That succinct inventory of the book's contents does little justice to the thoroughness and rationality of Mr. Keable's text. Unlike David Stone in The Real Secrets of Magic (reviewed in September 2008 Genii), Mr. Keable wastes no space in an attempt to regale you with humor; rather he gets down to business and then remains on track for 282 engaging and articulate pages. And unlike occasional diversions in Ken Weber's Maximum Entertainment (a similarly useful book which Mr. Keable endorses several times), this author is generally careful to prevent himself from straying into areas where issues of subjective artistic taste are presented as universal truisms of craft. Not only is there no filler in this book, but the author is frequently willing to sacrifice his own dignity on the alter of full disclosure and useful instruction, admitting as he does, for example, to a number of occasions in his youth when he overstepped ethical boundaries and lifted a line or even a routine, in the desperateness of inexperience a practice he by no means defends, and offers solely by way of shameful illustration.
That said, although Mr. Keable does state the ethical rules, I find myself concerned that some readers may take his frequent and helpful examples as a pick-and-choose menu of potential theft. Let me remind readers that the material published in these pages other than Mr. Keable's own routines perhaps are not included here for your use. If you lift a single line from this book that is not yours, you are a thief and will, one hopes, be caught and suitably censured, if not ostracized, for your miscreant ways. Not every working pro goes through a thieving stage.

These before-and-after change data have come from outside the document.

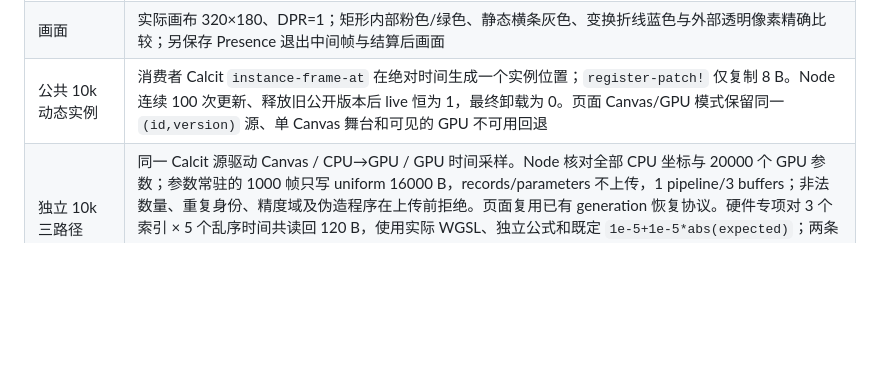
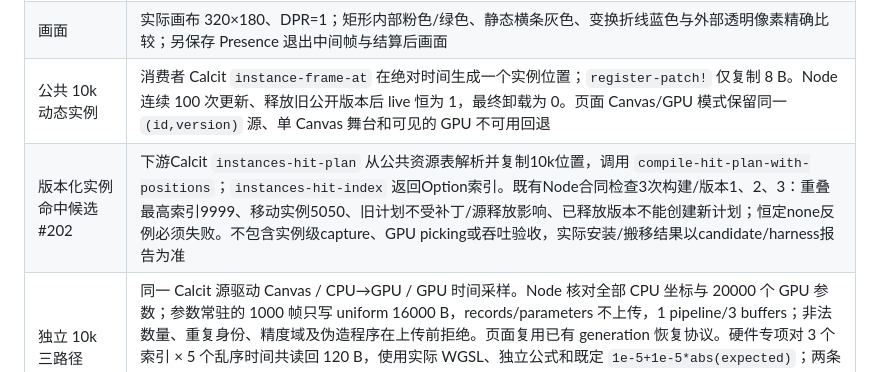
Before and after one commit to Quamolit/quamolit, a Markdown page: docs/isolated-consumer.md, the part around the change. Rendered like a GitHub page; blank space fills up the shorter version.

```diff
--- a/docs/isolated-consumer.md
+++ b/docs/isolated-consumer.md
@@ -44,6 +44,7 @@ QUAMOLIT_CONSUMER_HEADED=1 QUAMOLIT_CONSUMER_REQUIRE_GPU=1 yarn test:consumer
 | GPU 浏览器专项 | 搬移后的同一矩形声明在非软件 adapter 比较 8 帧 × 230400 通道，默认精确像素；覆盖乱序/重复及同时间三类失效和上传量。无 GPU/软件 adapter 明确 SKIP，单独写入报告 |
 | 画面 | 实际画布 320×180、DPR=1；矩形内部粉色/绿色、静态横条灰色、变换折线蓝色与外部透明像素精确比较；另保存 Presence 退出中间帧与结算后画面 |
 | 公共 10k 动态实例 | 消费者 Calcit `instance-frame-at` 在绝对时间生成一个实例位置；`register-patch!` 仅复制 8 B。Node 连续 100 次更新、释放旧公开版本后 live 恒为 1，最终卸载为 0。页面 Canvas/GPU 模式保留同一 `(id,version)` 源、单 Canvas 舞台和可见的 GPU 不可用回退 |
+| 版本化实例命中候选 #202 | 下游Calcit `instances-hit-plan` 从公共资源表解析并复制10k位置，调用 `compile-hit-plan-with-positions`；`instances-hit-index` 返回Option索引。既有Node合同检查3次构建/版本1、2、3：重叠最高索引9999、移动实例5050、旧计划不受补丁/源释放影响、已释放版本不能创建新计划；恒定none反例必须失败。不包含实例级capture、GPU picking或吞吐验收，实际安装/搬移结果以candidate/harness报告为准 |
 | 独立 10k 三路径 | 同一 Calcit 源驱动 Canvas / CPU→GPU / GPU 时间采样。Node 核对全部 CPU 坐标与 20000 个 GPU 参数；参数常驻的 1000 帧只写 uniform 16000 B，records/parameters 不上传，1 pipeline/3 buffers；非法数量、重复身份、精度域及伪造程序在上传前拒绝。页面复用已有 generation 恢复协议。硬件专项对 3 个索引 × 5 个乱序时间共读回 120 B，使用实际 WGSL、独立公式和既定 `1e-5+1e-5*abs(expected)`；两条 GPU 完整帧和 Canvas 整数端点零差异。Canvas 中间帧单列差异图/统计及 #144 待验收状态；无硬件单独 SKIP。未验收完整跨后端画质合同或正式性能 |
 | 真实 GPU 动态画面 | Apple/Metal-3 上独立消费者的像素对齐 10k 源，初始/补丁/同版本/跳版本位置上传为 80000/8/0/80000 B；四个时间点采样像素和终点整幅 320×180 RGBA 均与 Canvas 参考精确一致，差异图全零。headless 无 adapter 单独 SKIP |
 
```
Also changed, not shown: docs/plan-v3.md (+1 -1 lines), docs/scene-ir-core.md (+1 -1 lines).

As always with a book of this nature, one should be careful to avoid accepting the author's artistic choices as your own. While Mr. Keable certainly does not propose that you create an act by assembling every stock line you can get your hands on (an ever-popular technique that comprises the work of that special breed of artist universally known as the hack), nevertheless there are many who might take issue with the wisdom of finding virtually any use of stock lines artistically acceptable or even professionally wise. In the October, 1995 issue of Genii, as a sidebar to my review of a booklet of stolen comedy lines, I provided an interview with the veteran headline comic, actor, and film director Paul Provenza. Therein, he described the shock he experienced when, at the age of about 17, he discovered that in magic shops you could purchase the jokes with the tricks, whereas even in his then fledgling experience in comedy clubs, he knew he would be swiftly banished from the comedy scene if he did anything other than 100 percent of his own material. That is a model of artistic values that magic, as a whole, would greatly benefit from if more magicians embraced it.

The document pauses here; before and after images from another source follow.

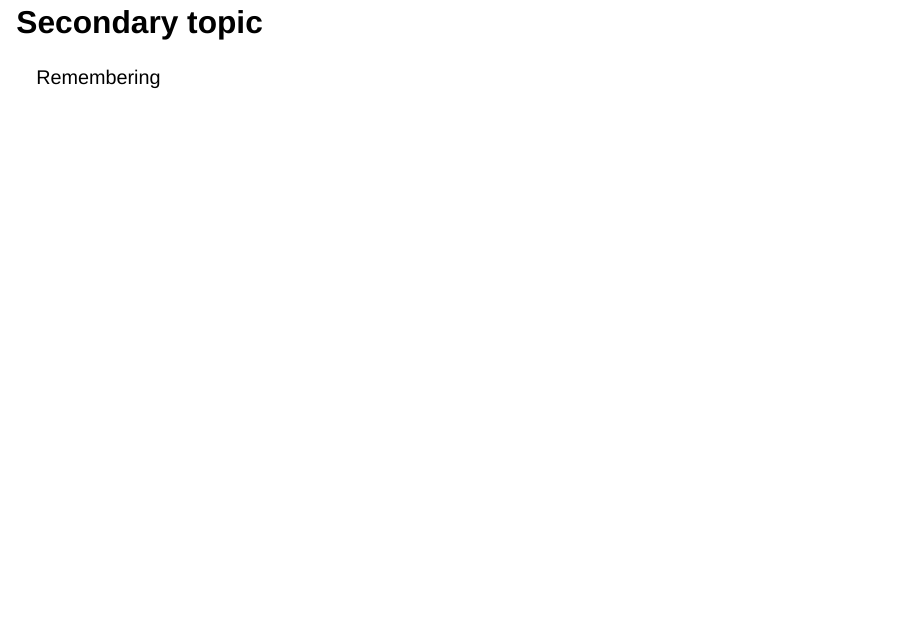
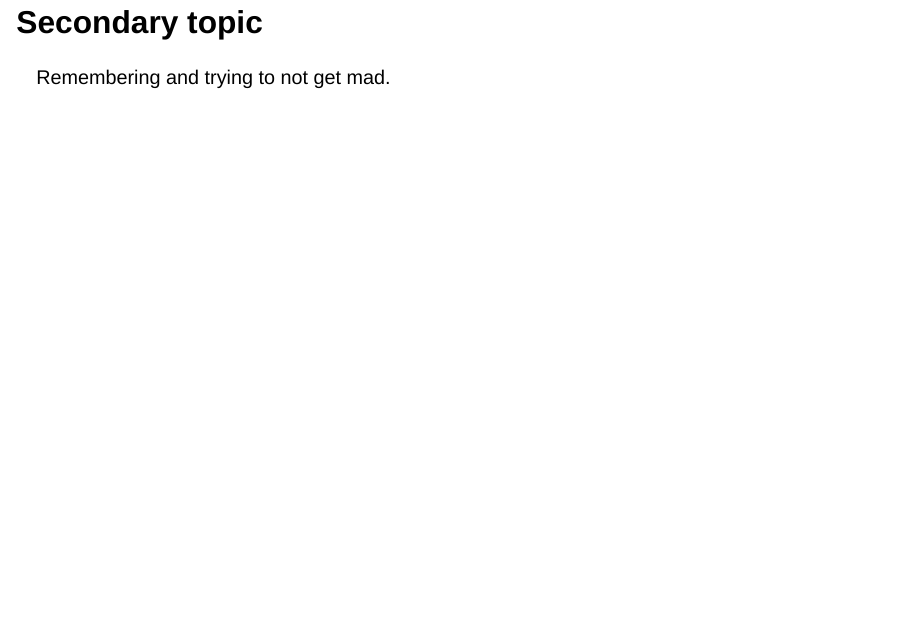
Before and after one commit to rafaeldeacypreste/rafaeldeacypreste.github.io, a Quarto document (presentations/presentation-demo.qmd): page 3 of 3. Rendered offline with R 4.5, knitr and Pandoc in place of Quarto, with nearby package versions; drawn as Slidy slides in place of the format the file asks for.

Commit message:
seccond attempt to save windows

```diff
--- a/presentations/presentation-demo.qmd
+++ b/presentations/presentation-demo.qmd
@@ -9,4 +9,4 @@ new topic
 
 ## Secondary topic
 
-Remembering
+Remembering and trying to not get mad.
```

These issues aside, I commend Ian Keable for the thoroughness, frankness, and cogency of the working manual he has produced. If you are thinking of embarking on a career as a standup magician, or even if you have been in such a career for as much as five to 10 years, I can't see that you will not get your money's worth for this reasonably priced volume that is stuffed with real-world experience and guidance.